During the winter months, my weekly conversation with my Dad usually involves the weather. He tells me how it is eighty degrees outside in the San Fernando Valley while the wind chill touches zero here in New York. Then I counter in a semi-joking manner that goes something like this: "Well Dad, you live in a desert, of course it's warm, but at least we get rain here."
While it is funny over the phone, the future implications of that warm, dry weather are extremely dangerous for a part of the country that keeps growing in population yet is seeing its average precipitation amounts falling. Scientists continue to study the problem, but the more they pore over the data, the worse the outlook becomes.
From The NY Times:
On top of all that disheartening news concerning climate predictions, the article forgets to take population growth into account. Cities throughout the west are growing at exponential rates and they simply cannot take consume more for what the area allows. Here on the east coast, twenty million people in the NYC area have no problem getting water from the watershed upstate. We consume a lot, but there is more than enough supply. We even waste millions of gallons a year from faulty pipes and it is still ok (though that really should be fixed). Out in the west, every drop counts, and there are simply too many people for a decreasing amount of water.
The work builds on an earlier study by the researchers that looked at whether Lake Mead, the huge reservoir behind Hoover Dam, would eventually go dry. For the current study, they tweaked their model of river inflows and outflows and looked at the delivery shortfalls that would be needed to keep Lake Mead at the lowest functioning level. The modifications in the model “didn’t really change any of our answers,” Dr. Barnett said. “It just made the study a lot stronger.”

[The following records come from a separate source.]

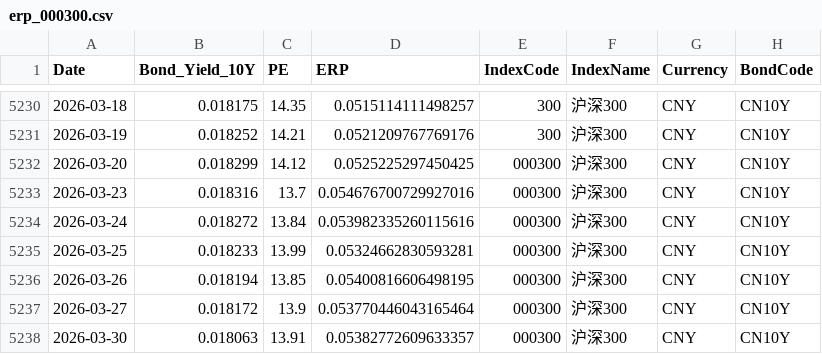
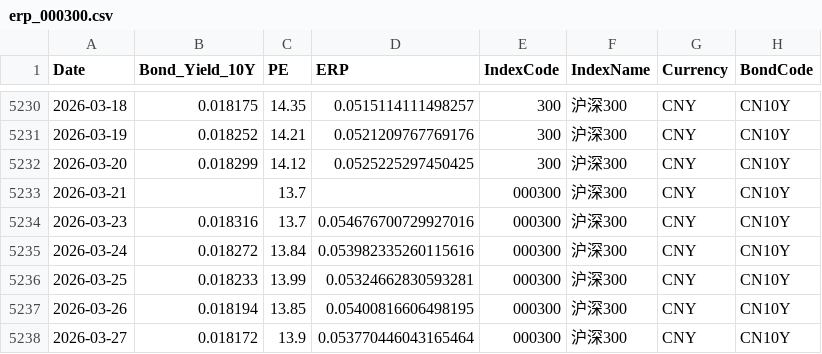
Before and after one commit to ChiaraVan1/equity-risk-premium-monitor, a CSV file: data/erp_000300.csv, drawn as a sheet; only a part is shown, gaps mark what is left out; the shorter side is filled out with more unchanged rows.

```diff
--- a/data/erp_000300.csv
+++ b/data/erp_000300.csv
@@ -5231,3 +5231,4 @@
 2026-03-19,0.018252,14.21,0.0521209767769176,300,沪深300,CNY,CN10Y
-2026-03-20,0.018299,14.12,0.0525225297450425,000300,沪深300,CNY,CN10Y
+2026-03-20,0.018299,14.12,0.0525225297450425,300,沪深300,CNY,CN10Y
+2026-03-21,,13.7,,000300,沪深300,CNY,CN10Y
 2026-03-23,0.018316,13.7,0.054676700729927016,000300,沪深300,CNY,CN10Y
```
Also changed, not shown: data/erp_000688.csv, data/erp_000922.csv, 2 other files.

The study found that, with a 20 percent reduction in runoff, by 2050 nearly 9 of every 10 scheduled deliveries would be missed. But the problem may be even worse, because the allotments were determined in the 20th century, when, according to tree-ring data, the region was wetter than normal. So if drier conditions persist, delivery shortfalls will be even greater.Water deliveries would have to be reduced, something that is achievable through conservation, water reuse and other measures. “We are hopeful that this would serve to get people to sit down now and see what options look realistic,” Dr. Barnett said, “before you have a crisis on your hands.”